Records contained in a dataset

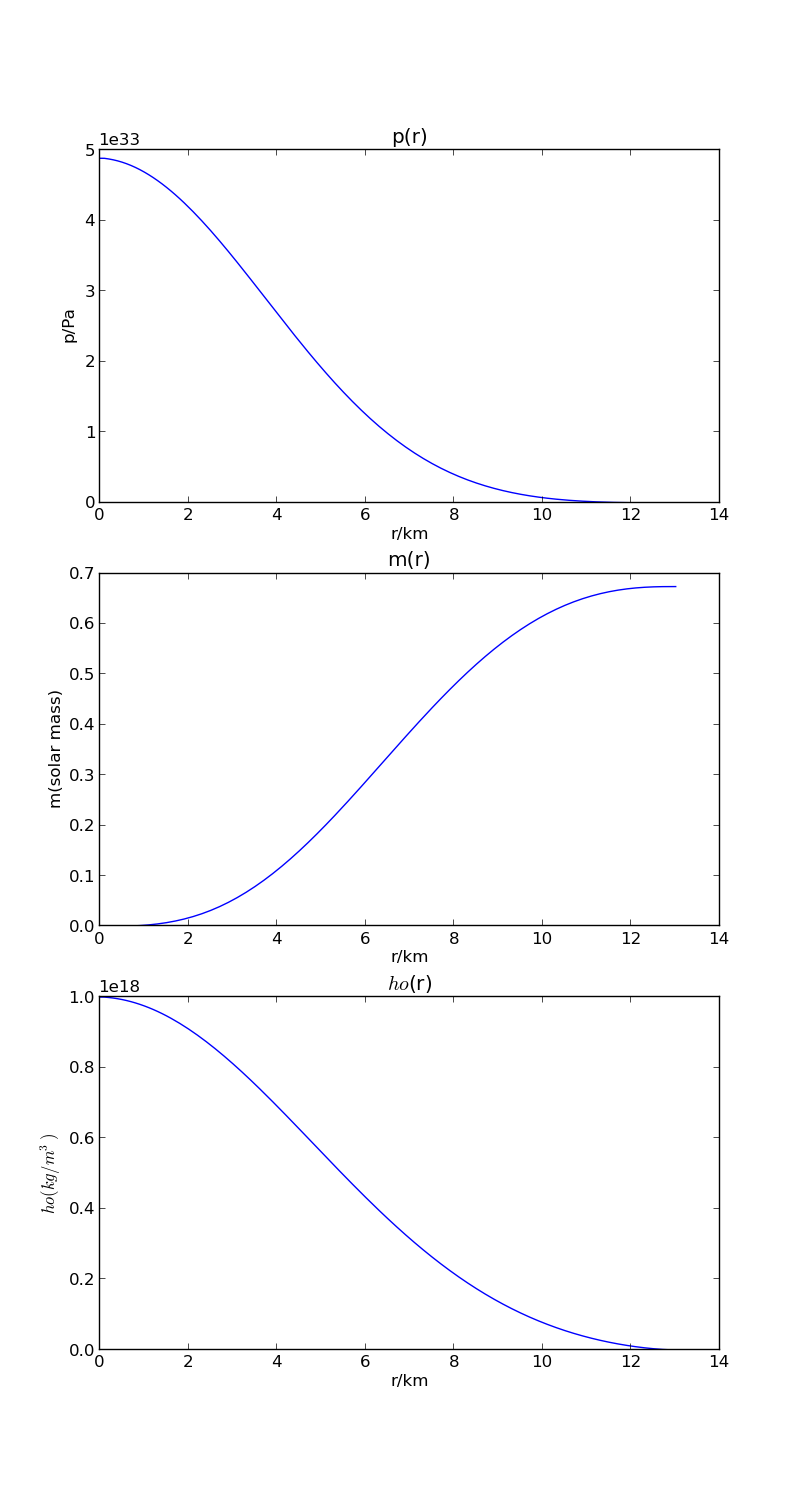
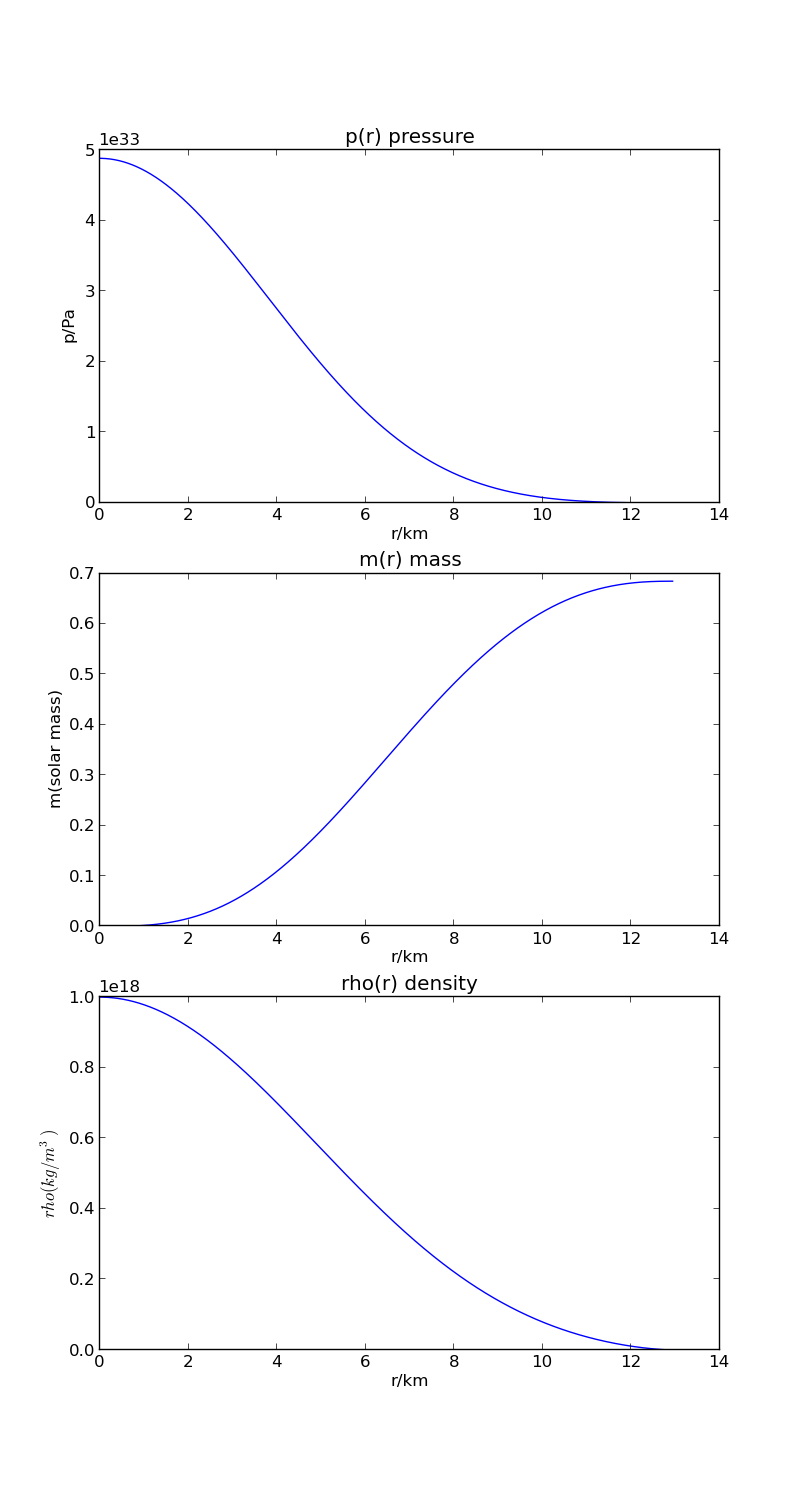
Add files via upload

diff --git a/NeutronStar.py b/NeutronStar.py
@@ -58,7 +58,7 @@ def NS(rho0):
     #f.close()
     return [R,M,r,p,m,rho]
 
-'''
+#
 NS1=NS(1e18)
 r=NS1[2]
 p=NS1[3]
@@ -70,13 +70,11 @@ plot(r,p)
 title('p(r) pressure')
 xlabel('r/km')
 ylabel('p/Pa')
-#text(6e3,0.8e-15,'nonrelativistic case')
 subplot(312)
 plot(r,m)
 title('m(r) mass')
 xlabel('r/km')
 ylabel('m(solar mass)')
-#text(2e3,0.3,'nonrelativistic case')
 subplot(313)
 plot(r,rho)
 title('rho(r) density')
@@ -84,7 +82,7 @@ xlabel('r/km')
 ylabel('$rho(kg/m^3)$')
 savefig('Neutron star .png')
 show()
-'''
+
 #R-M diagram
 RNS=[]
 MNS=[]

» What to do
If a line in the data above contains "title", return that line.

» Output for this exercise
 title('p(r) pressure')
 title('m(r) mass')
 title('rho(r) density')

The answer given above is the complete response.